◆ Task description
Using the records below, please work out how many lines contain "Terminate"; answer with the number alone.

(Listed records)

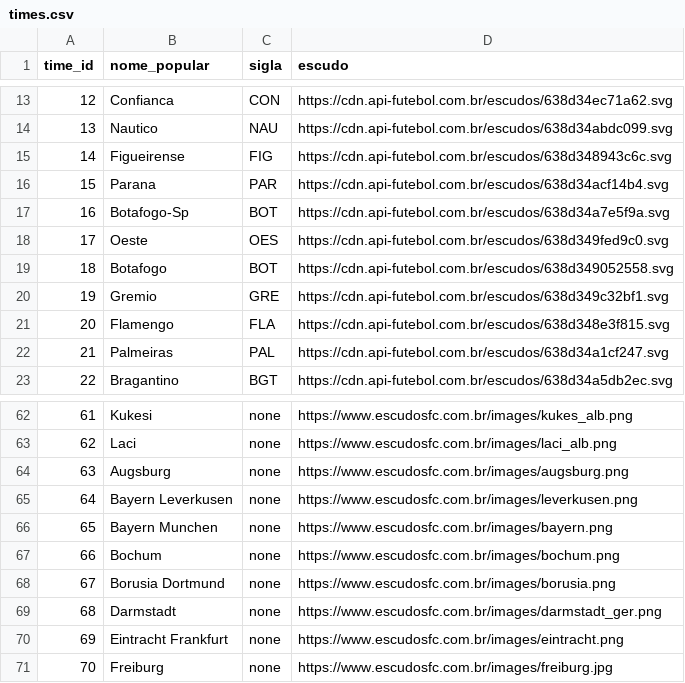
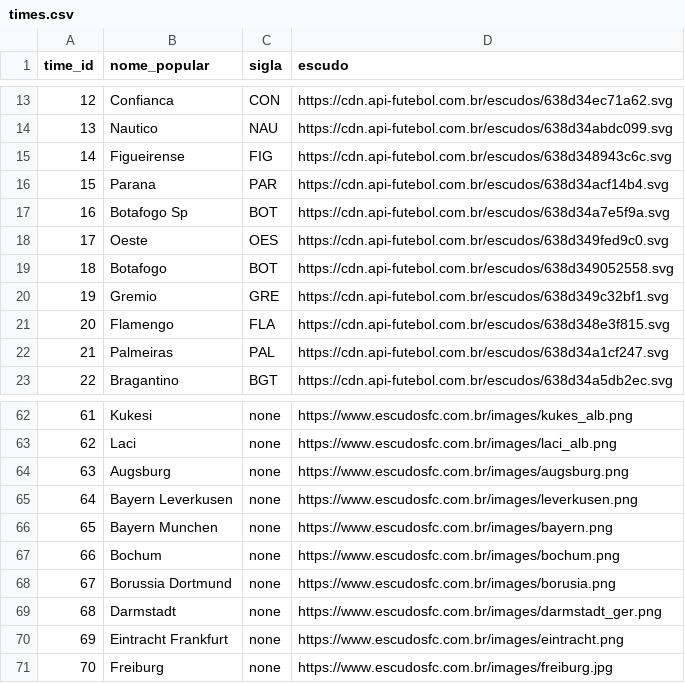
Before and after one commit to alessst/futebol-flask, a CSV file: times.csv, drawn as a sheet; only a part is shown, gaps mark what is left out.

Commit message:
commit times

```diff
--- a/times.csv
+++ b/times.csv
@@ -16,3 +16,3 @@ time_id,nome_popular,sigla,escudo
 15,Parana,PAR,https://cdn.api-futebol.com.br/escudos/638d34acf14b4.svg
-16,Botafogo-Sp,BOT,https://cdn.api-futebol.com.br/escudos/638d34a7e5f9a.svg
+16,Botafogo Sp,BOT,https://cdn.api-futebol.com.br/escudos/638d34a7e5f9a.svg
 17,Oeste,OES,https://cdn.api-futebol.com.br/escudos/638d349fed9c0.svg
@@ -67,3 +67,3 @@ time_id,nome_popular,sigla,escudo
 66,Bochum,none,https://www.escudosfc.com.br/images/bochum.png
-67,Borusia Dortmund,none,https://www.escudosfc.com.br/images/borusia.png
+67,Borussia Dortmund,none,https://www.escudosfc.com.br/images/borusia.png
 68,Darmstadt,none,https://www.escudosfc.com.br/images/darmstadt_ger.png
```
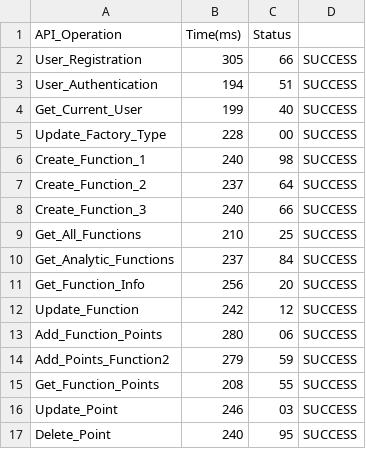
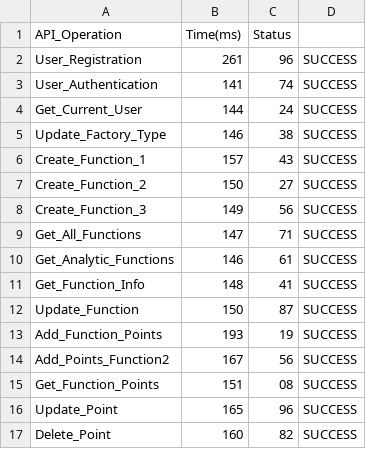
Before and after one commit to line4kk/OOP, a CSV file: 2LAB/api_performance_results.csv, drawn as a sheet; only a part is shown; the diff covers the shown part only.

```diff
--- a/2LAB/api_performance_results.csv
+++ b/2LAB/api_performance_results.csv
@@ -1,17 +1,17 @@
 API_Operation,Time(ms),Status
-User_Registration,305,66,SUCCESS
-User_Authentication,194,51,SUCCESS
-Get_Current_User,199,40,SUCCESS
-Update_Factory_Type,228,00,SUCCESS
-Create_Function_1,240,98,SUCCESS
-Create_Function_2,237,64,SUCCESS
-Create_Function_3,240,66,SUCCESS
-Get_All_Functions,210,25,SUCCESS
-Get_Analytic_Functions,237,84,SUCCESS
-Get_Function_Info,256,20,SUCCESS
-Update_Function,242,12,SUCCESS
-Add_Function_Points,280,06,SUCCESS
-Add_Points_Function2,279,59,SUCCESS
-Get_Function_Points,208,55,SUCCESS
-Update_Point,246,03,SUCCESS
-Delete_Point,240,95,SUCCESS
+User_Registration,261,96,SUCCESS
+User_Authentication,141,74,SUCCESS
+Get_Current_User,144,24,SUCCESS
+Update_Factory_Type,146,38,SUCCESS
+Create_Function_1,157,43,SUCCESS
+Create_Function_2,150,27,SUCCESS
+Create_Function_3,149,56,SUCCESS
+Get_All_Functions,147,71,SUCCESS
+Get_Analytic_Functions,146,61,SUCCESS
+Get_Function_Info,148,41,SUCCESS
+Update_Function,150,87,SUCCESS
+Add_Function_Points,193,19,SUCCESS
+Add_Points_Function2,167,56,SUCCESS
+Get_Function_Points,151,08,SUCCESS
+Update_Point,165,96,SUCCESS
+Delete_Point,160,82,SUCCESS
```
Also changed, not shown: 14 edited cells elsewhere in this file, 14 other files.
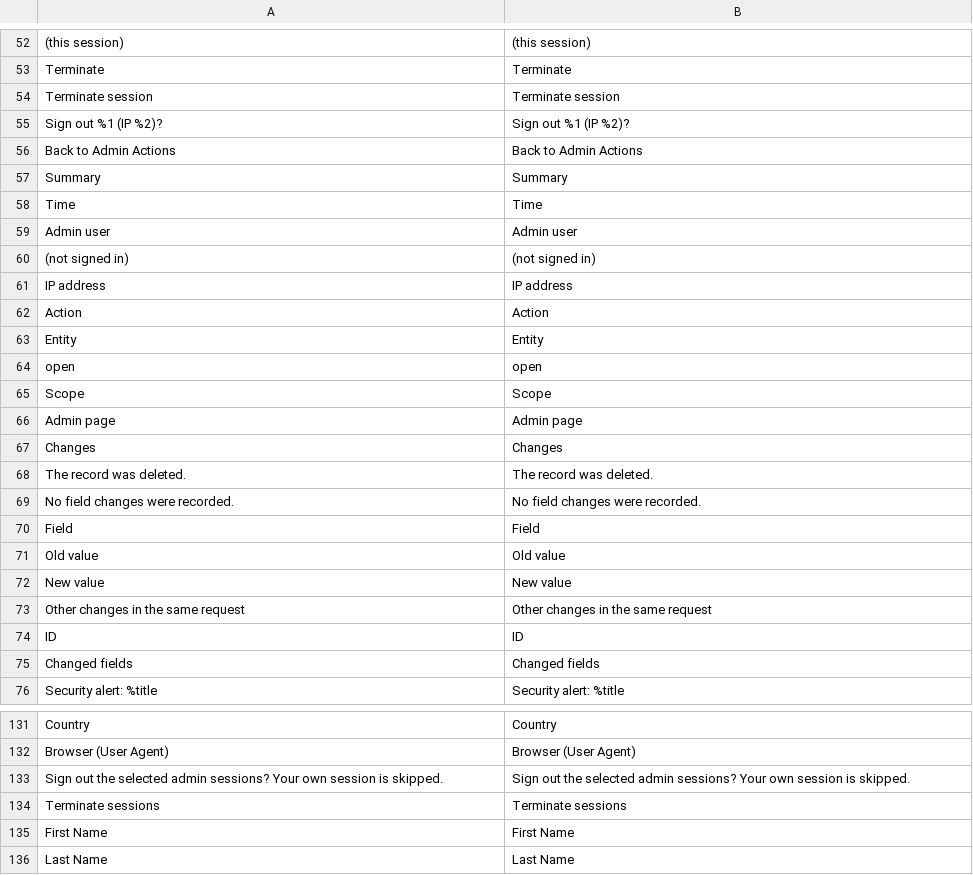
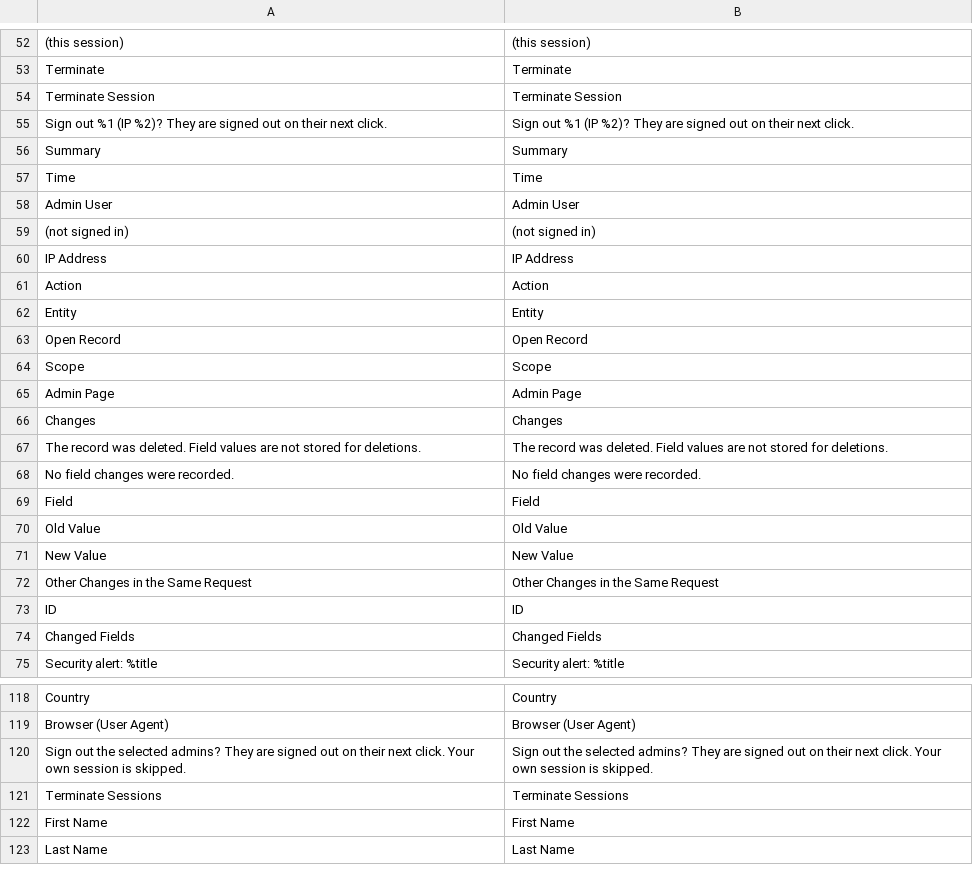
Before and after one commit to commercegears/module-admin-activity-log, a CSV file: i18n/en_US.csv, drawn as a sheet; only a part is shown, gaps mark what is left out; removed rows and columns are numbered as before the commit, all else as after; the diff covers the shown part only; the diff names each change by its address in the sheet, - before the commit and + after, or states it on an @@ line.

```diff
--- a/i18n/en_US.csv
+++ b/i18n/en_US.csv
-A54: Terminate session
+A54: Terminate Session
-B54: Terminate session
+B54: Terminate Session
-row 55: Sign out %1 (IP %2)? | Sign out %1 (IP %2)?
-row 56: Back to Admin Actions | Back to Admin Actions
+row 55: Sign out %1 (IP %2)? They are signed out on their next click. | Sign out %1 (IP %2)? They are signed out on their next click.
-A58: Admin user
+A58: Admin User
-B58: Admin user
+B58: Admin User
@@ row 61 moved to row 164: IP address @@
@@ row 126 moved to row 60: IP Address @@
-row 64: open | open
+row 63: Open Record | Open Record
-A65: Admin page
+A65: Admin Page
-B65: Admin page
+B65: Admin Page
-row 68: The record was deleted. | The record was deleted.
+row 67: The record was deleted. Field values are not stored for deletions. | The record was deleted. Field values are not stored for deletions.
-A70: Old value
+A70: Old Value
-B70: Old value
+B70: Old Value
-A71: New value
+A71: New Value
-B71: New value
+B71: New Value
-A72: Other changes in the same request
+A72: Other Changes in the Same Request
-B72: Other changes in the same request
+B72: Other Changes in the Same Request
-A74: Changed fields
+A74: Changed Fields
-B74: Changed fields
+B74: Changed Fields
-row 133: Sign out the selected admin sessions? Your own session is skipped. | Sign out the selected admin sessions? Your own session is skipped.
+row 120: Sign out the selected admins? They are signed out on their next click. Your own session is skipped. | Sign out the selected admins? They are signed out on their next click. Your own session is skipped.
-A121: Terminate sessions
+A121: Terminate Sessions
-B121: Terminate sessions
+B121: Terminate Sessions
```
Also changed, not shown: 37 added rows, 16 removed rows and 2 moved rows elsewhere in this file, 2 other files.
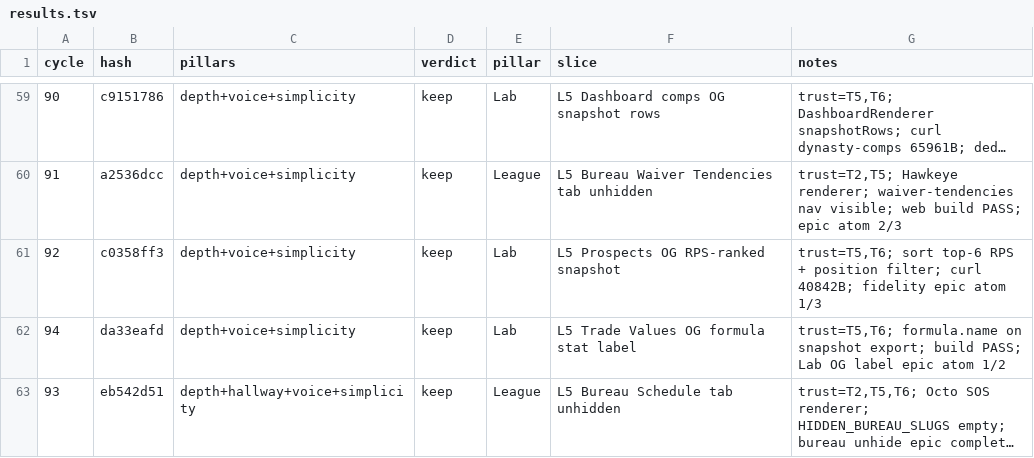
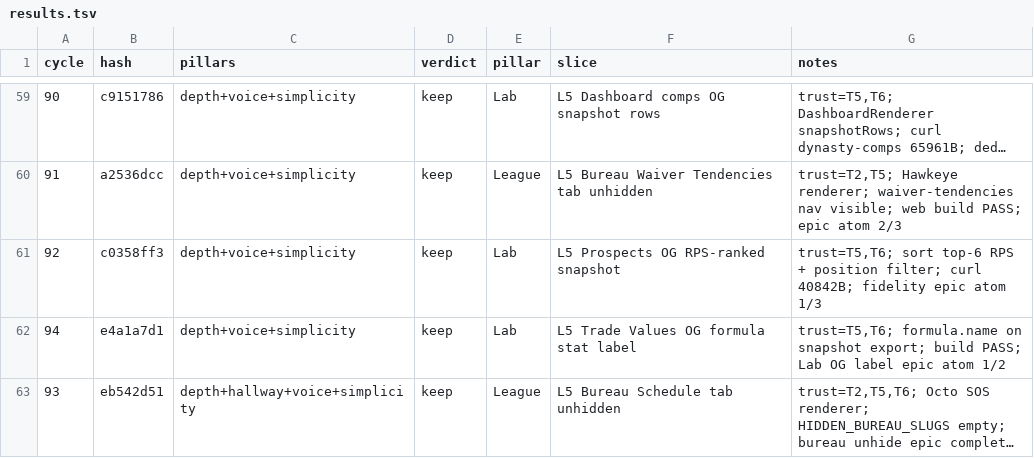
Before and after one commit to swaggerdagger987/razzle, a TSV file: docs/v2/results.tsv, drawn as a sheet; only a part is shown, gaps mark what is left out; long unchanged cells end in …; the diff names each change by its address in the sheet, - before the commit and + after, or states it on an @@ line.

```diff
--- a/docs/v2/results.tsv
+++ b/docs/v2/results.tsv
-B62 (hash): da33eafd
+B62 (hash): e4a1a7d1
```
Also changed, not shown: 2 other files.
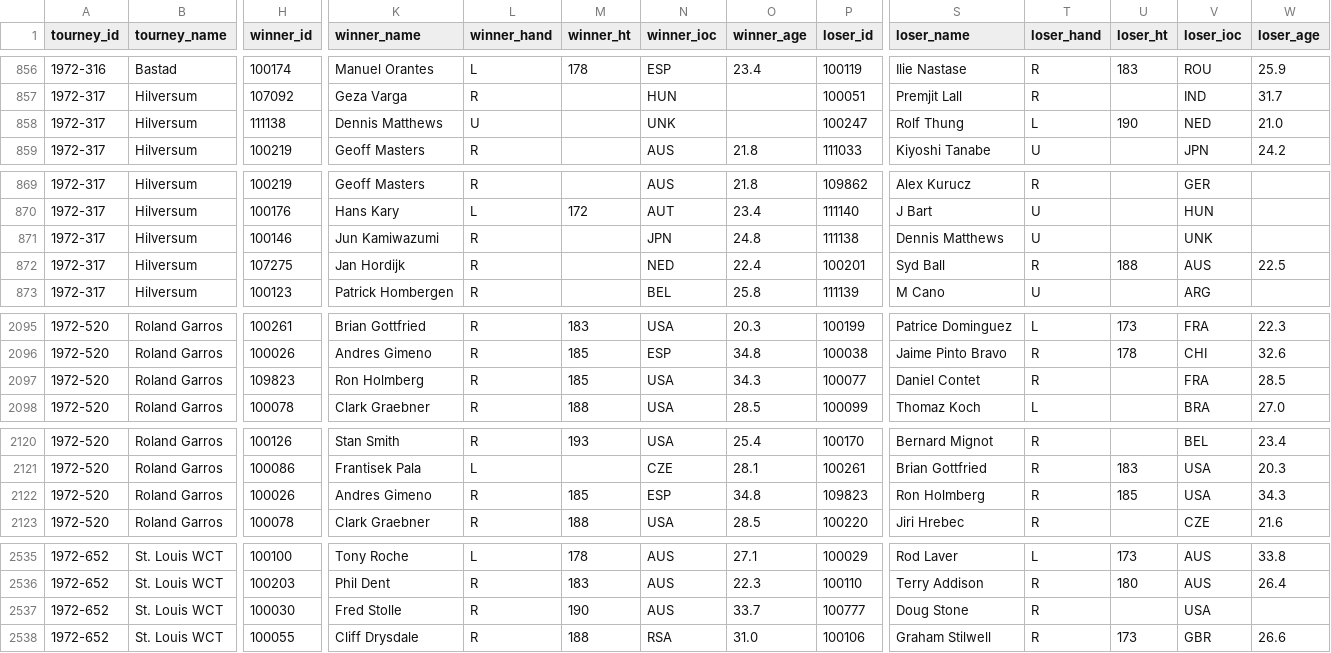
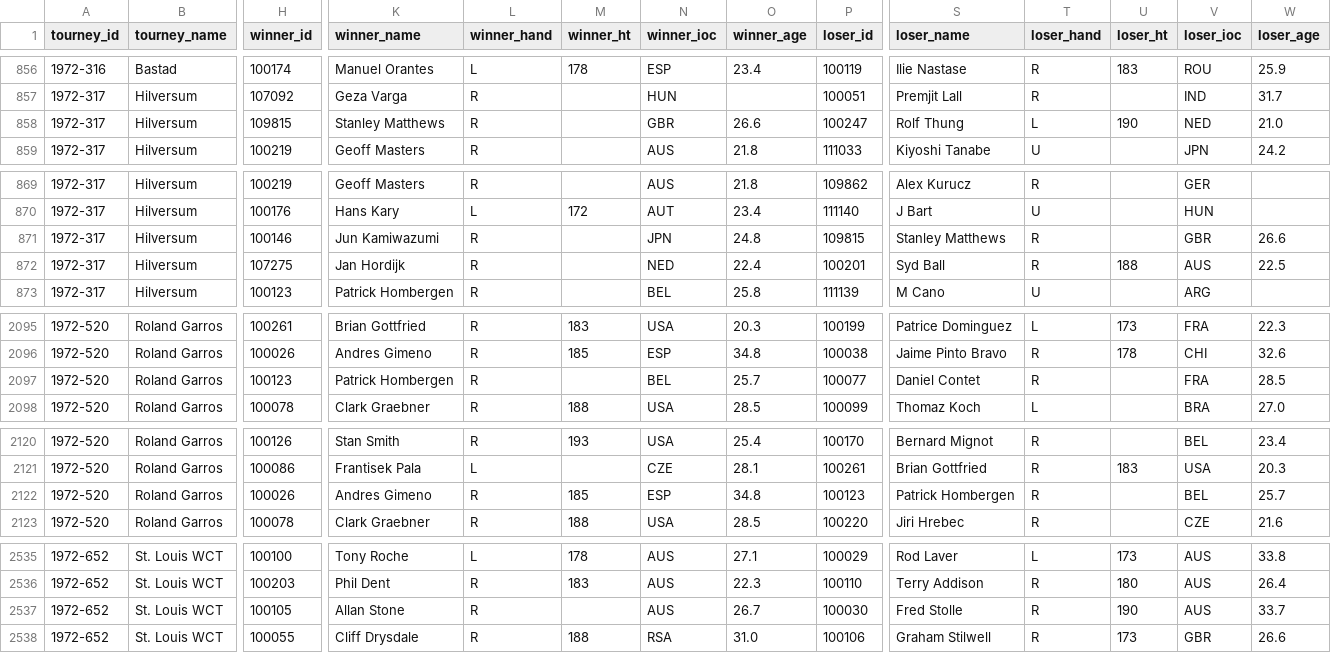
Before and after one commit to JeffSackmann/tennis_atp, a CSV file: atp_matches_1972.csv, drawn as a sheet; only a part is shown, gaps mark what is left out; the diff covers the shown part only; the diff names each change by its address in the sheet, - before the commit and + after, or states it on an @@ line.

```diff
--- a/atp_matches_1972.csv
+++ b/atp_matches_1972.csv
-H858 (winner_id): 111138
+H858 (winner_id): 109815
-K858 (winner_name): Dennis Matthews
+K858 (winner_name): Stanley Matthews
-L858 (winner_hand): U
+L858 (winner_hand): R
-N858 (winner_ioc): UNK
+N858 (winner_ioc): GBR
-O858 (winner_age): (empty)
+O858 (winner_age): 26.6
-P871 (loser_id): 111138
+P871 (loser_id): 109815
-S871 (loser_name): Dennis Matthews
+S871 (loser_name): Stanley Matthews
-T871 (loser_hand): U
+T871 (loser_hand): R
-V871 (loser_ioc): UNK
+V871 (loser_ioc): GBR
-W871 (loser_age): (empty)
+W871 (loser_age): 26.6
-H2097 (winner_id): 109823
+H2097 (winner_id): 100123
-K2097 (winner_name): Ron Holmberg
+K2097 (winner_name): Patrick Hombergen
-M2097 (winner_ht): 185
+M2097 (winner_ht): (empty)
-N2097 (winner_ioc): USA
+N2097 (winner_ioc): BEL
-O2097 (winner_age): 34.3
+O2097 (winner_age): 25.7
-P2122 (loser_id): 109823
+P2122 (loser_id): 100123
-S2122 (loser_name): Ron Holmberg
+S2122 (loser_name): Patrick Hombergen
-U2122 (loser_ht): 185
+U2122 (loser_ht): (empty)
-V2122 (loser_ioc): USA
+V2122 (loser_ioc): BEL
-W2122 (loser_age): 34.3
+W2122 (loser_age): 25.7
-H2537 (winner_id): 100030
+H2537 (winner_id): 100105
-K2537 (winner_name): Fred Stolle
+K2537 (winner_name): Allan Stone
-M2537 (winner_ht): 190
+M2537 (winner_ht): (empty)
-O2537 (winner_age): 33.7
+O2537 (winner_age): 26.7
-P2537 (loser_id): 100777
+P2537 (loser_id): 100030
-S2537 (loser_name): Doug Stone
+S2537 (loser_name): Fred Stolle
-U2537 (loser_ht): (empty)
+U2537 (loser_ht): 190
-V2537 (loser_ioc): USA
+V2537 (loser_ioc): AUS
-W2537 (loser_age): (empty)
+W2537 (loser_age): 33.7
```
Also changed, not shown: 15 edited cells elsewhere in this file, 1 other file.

(End Listed records)

◆ Written solution
8